* **Instructions for the task**
What you return should be the complete data below, word for word, with no pictures in it.

====

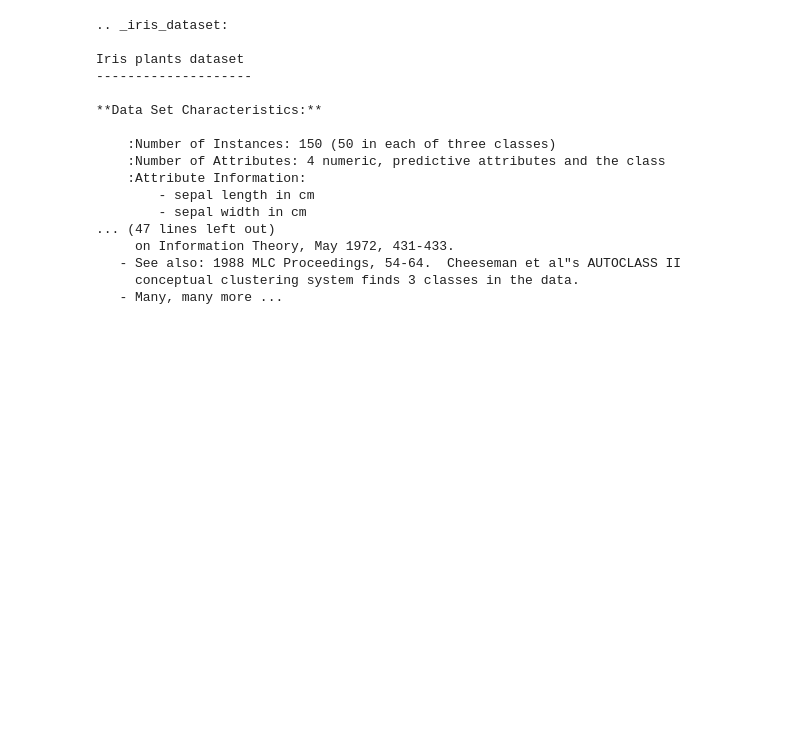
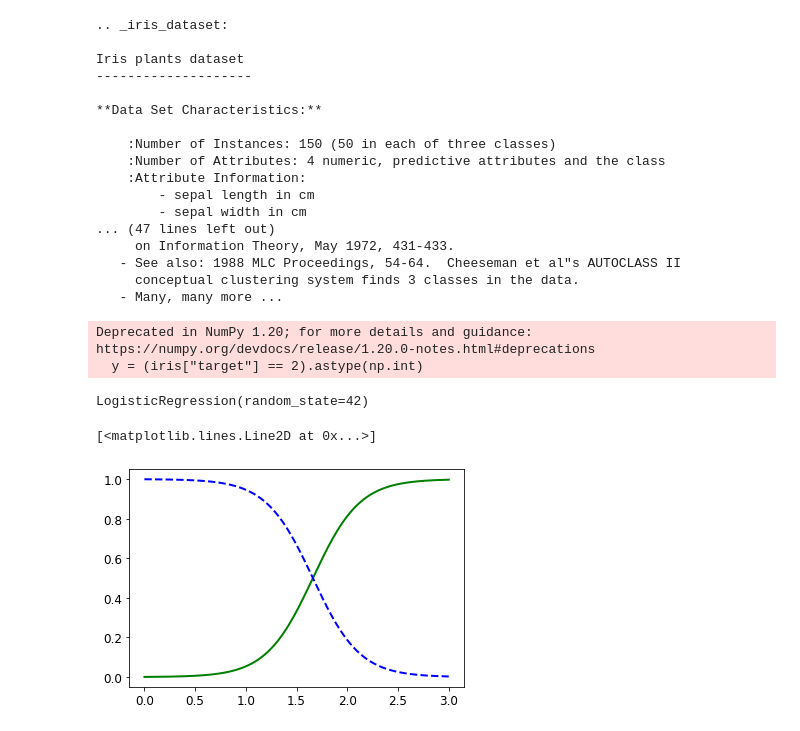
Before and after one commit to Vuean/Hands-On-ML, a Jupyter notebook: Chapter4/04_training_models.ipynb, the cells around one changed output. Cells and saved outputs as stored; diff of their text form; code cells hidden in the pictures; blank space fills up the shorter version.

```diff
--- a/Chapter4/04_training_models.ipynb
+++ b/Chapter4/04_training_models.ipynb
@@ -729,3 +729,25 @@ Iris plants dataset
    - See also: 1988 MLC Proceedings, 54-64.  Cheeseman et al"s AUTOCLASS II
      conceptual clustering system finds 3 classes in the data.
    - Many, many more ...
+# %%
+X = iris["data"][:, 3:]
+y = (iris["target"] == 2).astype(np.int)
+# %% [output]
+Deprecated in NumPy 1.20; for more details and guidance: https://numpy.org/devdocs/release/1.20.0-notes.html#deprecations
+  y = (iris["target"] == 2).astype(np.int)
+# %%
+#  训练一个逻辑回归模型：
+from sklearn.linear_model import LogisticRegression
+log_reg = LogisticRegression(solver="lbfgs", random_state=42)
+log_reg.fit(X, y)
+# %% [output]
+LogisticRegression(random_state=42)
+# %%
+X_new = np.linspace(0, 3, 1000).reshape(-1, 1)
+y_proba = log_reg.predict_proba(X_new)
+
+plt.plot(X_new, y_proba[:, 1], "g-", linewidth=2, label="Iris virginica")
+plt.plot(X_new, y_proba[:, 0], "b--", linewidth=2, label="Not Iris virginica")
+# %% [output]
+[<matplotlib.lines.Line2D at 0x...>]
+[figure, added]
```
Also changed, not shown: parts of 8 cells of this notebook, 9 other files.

====

* **Solution for this exercise**
Before and after one commit to Vuean/Hands-On-ML, a Jupyter notebook: Chapter4/04_training_models.ipynb, the cells around one changed output. Cells and saved outputs as stored; diff of their text form; code cells hidden in the pictures; blank space fills up the shorter version.

```diff
--- a/Chapter4/04_training_models.ipynb
+++ b/Chapter4/04_training_models.ipynb
@@ -729,3 +729,25 @@ Iris plants dataset
    - See also: 1988 MLC Proceedings, 54-64.  Cheeseman et al"s AUTOCLASS II
      conceptual clustering system finds 3 classes in the data.
    - Many, many more ...
+# %%
+X = iris["data"][:, 3:]
+y = (iris["target"] == 2).astype(np.int)
+# %% [output]
+Deprecated in NumPy 1.20; for more details and guidance: https://numpy.org/devdocs/release/1.20.0-notes.html#deprecations
+  y = (iris["target"] == 2).astype(np.int)
+# %%
+#  训练一个逻辑回归模型：
+from sklearn.linear_model import LogisticRegression
+log_reg = LogisticRegression(solver="lbfgs", random_state=42)
+log_reg.fit(X, y)
+# %% [output]
+LogisticRegression(random_state=42)
+# %%
+X_new = np.linspace(0, 3, 1000).reshape(-1, 1)
+y_proba = log_reg.predict_proba(X_new)
+
+plt.plot(X_new, y_proba[:, 1], "g-", linewidth=2, label="Iris virginica")
+plt.plot(X_new, y_proba[:, 0], "b--", linewidth=2, label="Not Iris virginica")
+# %% [output]
+[<matplotlib.lines.Line2D at 0x...>]
+[figure, added]
```
Also changed, not shown: parts of 8 cells of this notebook, 9 other files.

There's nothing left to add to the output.